Adding to the confusion is the industry’s indecision on the current state of the hotel development pipeline. Depending on the scale of your yardstick your view changes; at the macro/industry metric level, the market is already overbuilt and about to oversupply with the rooms currently in the pipeline; at the local market level, plenty of markets appear capable of benefiting from even more development. STR’s April 2016 report on the year-over-year comparison of the US hotel pipeline hints that a risk of oversupply may be the case; with over 161,000 rooms in development earlier this year – a number that represents a whopping 28.3% increase over 2015’s already record-breaking numbers – the risk of oversupply can’t be ignored.
External influences may sway the balance

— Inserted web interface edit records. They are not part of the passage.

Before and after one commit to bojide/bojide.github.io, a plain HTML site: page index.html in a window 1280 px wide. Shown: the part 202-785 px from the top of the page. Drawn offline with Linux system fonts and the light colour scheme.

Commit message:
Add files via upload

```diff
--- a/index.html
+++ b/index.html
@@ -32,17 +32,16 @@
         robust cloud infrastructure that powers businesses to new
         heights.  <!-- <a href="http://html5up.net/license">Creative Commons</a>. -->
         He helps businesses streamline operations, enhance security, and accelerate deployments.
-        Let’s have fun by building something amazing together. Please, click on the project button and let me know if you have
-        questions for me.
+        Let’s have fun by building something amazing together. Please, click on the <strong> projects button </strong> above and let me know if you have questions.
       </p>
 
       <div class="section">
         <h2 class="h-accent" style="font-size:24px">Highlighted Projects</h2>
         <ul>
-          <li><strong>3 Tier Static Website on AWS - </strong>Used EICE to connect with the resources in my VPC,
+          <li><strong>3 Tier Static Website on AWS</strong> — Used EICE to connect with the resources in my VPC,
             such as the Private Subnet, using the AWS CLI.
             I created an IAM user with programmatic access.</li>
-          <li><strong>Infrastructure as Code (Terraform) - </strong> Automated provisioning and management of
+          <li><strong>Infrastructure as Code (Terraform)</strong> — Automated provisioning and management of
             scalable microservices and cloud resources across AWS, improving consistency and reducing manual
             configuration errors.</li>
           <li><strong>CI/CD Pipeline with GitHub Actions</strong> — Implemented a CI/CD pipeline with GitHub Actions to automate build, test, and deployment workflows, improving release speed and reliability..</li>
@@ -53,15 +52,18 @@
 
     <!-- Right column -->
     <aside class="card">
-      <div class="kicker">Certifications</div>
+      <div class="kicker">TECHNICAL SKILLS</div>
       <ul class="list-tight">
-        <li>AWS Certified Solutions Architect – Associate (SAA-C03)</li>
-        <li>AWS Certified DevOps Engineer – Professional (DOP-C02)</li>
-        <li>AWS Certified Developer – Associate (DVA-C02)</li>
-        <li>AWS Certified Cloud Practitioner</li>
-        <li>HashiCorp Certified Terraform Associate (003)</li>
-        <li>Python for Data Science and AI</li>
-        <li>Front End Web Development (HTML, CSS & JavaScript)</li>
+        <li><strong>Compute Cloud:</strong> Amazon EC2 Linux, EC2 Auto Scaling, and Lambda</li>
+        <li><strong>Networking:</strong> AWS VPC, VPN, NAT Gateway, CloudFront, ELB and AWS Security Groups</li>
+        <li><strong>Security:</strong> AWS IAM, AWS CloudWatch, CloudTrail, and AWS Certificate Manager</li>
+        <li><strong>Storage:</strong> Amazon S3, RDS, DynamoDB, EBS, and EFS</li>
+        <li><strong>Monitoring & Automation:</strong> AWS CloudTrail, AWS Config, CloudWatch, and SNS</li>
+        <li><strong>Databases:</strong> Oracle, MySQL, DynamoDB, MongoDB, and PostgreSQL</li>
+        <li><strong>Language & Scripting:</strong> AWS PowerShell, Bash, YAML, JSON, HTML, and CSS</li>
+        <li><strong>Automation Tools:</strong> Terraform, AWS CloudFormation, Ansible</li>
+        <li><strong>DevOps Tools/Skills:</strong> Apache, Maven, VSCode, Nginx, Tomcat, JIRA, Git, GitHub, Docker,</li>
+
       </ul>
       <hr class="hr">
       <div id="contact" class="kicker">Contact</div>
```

As Oxford Economics’ Aran Ryan’s input on The View From The C-Suite panel suggests, much of the uncertainty on the current cycle may lie in influences out of the industry’s control. With the fallout from Brexit still yet to be seen, the November election likely to influence credit markets for at least a number of quarters, the continuing threat of China’s credit exposure in the industry increasingly vulnerable to global influences, and the threat of interest rate increases hinging on a number of unpredictable factors, perhaps the fate of the current cycle is yet to be determined. Curiously, in the weeks following The Lodging Conference, Hilton adjusted their RevPAR expectations for Q3 2016 by roughly 50% from ~4% to a concerningly low ~1.5%, that despite STR’s prediction of a 5% RevPAR across the industry for the coming quarters. Perhaps this is exactly what The Lodging Conference meant with their suggestion, or warning, that we “enjoy the ride.”